The eurosystem will “purchase a broad portfolio of simple and transparent securities” and euro denominated covered bonds, ECB President Mario Draghi said in a press conference in Frankfurt. In committing cash to the market for asset-backed securities, Draghi is making good on his pledge to help rekindle an asset class that can funnel loans to the real economy and ease funding conditions for the region’s banks.
The ECB reduced all three of its main interest rates by 10 basis points, dropping the benchmark rate to 0.05% and the deposit rate to minus 0.2%. A reduction in the benchmark rate was predicted by just 6 of 57 economists in a Bloomberg News survey. The Bank of England held its benchmark interest rate at a record low.
Euro-area inflation languished at 0.3% last month, far below the ECB’s 2% target. Draghi said details of the program will be announced after the October rate-setting meeting.
The euro weakened 0.9% to $1.3026, its lowest level versus the dollar since July 2013.
“The rate cuts have clearly taken the market by surprise judging by the immediate euro reaction,” said Peter Kinsella, a senior currency strategist at Commerzbank AG in London. “It’s clear the ECB wants a weaker euro and they are prepared to do what is necessary to get it.”
The yield on Italian sovereign debt slid 7 basis points to 2.38%. The rates on French and Spanish 10-year bonds declined 4 basis points to 1.30% and 9 basis points to 2.18%, respectively.
Forty-five percent of all government bonds yield less than 1%, Bank of America Corp. said, as central bankers in Japan, Europe and the U.K. decide on how to support their economies. Speculation that the ECB would start buying debt in the year ahead had pushed the yield spread between U.S. 10-year Treasuries and German bunds toward a 15-year high and German 10- year yields to a record low of 0.866% last week.

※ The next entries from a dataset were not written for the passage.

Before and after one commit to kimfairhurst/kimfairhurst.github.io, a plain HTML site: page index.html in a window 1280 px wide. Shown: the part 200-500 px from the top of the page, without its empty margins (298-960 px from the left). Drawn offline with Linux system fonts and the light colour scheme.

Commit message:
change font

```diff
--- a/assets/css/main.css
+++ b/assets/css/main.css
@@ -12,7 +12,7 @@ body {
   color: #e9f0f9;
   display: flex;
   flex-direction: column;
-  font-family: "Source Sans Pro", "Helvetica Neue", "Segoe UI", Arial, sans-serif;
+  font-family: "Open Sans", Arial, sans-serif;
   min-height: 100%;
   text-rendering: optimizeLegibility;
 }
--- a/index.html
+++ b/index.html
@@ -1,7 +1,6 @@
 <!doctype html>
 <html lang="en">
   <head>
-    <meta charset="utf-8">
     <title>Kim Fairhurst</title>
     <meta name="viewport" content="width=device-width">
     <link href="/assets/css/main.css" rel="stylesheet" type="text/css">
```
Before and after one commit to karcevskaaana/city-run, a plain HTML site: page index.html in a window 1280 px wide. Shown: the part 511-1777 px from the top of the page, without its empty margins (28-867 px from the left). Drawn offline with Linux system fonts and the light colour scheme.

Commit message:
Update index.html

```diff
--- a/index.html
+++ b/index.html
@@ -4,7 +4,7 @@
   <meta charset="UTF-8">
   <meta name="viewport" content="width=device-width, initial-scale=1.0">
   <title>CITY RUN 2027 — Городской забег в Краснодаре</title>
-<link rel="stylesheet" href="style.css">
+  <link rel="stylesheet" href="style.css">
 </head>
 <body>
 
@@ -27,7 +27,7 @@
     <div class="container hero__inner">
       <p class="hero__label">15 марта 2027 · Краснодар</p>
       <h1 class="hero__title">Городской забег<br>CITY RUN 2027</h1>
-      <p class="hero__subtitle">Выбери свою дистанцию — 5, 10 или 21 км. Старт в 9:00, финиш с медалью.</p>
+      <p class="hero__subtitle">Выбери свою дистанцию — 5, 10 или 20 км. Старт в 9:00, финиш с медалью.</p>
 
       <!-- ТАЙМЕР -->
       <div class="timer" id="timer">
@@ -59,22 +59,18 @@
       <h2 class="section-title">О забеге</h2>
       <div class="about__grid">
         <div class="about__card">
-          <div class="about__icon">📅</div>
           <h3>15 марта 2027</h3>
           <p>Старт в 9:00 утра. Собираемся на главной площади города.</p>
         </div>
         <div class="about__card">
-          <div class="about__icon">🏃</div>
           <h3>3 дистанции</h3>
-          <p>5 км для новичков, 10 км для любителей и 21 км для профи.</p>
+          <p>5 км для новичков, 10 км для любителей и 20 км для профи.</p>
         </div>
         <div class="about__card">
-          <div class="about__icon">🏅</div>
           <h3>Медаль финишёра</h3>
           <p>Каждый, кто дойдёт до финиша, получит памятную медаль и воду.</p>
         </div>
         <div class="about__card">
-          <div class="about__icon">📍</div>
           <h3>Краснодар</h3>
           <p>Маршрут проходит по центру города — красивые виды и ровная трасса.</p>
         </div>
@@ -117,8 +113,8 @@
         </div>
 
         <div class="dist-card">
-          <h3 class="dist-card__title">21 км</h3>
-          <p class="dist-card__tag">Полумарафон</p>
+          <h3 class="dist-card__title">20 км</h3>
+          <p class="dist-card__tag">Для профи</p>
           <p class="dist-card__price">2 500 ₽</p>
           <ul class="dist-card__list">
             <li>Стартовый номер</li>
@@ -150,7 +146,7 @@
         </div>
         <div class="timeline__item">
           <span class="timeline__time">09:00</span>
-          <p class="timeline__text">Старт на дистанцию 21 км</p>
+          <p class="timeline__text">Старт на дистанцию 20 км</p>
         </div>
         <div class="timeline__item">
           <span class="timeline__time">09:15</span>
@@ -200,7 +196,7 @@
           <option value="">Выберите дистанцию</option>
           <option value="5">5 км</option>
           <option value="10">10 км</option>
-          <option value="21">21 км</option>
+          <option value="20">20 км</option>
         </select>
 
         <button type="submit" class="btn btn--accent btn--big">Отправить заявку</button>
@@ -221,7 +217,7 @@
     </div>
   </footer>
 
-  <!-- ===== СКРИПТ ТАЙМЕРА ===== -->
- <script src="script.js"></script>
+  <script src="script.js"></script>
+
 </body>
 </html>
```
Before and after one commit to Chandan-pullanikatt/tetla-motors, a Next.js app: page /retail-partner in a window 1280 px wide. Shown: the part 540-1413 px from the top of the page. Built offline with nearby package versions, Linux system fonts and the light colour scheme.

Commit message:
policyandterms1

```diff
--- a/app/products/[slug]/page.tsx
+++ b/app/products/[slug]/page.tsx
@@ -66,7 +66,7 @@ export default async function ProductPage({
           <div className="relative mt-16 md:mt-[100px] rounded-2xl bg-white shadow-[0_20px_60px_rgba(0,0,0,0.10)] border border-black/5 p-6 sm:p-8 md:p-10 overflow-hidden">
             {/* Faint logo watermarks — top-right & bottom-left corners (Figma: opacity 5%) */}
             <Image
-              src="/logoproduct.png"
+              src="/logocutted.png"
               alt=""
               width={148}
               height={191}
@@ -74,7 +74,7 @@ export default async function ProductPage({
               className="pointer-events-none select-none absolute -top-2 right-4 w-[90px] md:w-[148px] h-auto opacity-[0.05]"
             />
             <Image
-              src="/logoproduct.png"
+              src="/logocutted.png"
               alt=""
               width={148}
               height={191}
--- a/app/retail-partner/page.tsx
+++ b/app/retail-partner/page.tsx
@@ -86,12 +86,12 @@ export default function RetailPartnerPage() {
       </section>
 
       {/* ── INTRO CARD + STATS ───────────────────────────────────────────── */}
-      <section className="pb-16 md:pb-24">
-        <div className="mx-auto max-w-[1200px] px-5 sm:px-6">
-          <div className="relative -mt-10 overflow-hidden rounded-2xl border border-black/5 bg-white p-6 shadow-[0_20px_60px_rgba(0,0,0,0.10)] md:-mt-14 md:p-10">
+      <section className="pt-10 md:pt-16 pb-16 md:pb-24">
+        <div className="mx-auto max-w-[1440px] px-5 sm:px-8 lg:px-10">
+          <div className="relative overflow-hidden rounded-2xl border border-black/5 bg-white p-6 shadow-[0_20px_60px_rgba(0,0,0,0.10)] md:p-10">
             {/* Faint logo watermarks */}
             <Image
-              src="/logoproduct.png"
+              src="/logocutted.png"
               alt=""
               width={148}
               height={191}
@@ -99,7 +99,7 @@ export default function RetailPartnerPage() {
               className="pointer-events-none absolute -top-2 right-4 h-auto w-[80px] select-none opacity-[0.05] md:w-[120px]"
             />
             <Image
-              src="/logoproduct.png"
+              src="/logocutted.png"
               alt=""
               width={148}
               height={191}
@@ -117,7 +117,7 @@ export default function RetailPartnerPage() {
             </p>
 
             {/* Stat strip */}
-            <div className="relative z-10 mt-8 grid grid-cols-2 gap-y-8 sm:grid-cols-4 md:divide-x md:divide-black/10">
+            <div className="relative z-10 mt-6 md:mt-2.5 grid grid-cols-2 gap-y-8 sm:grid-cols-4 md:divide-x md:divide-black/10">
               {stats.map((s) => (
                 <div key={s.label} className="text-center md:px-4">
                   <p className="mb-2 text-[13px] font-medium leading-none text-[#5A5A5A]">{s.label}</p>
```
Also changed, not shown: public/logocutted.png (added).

European equities reversed an earlier decline as insurance companies rose. Standard Life Plc jumped 6.2% after agreeing to sell its Canadian business to Manulife Financial Corp. for C$4 billion ($3.7 billion). Iliad SA advanced 5.3% after Nomura Holdings Inc. said that the French telecommunications operator’s bid for T-Mobile US Inc. presents Deutsche Telekom AG with its best opportunity to exit the U.S. before an auction of spectrum.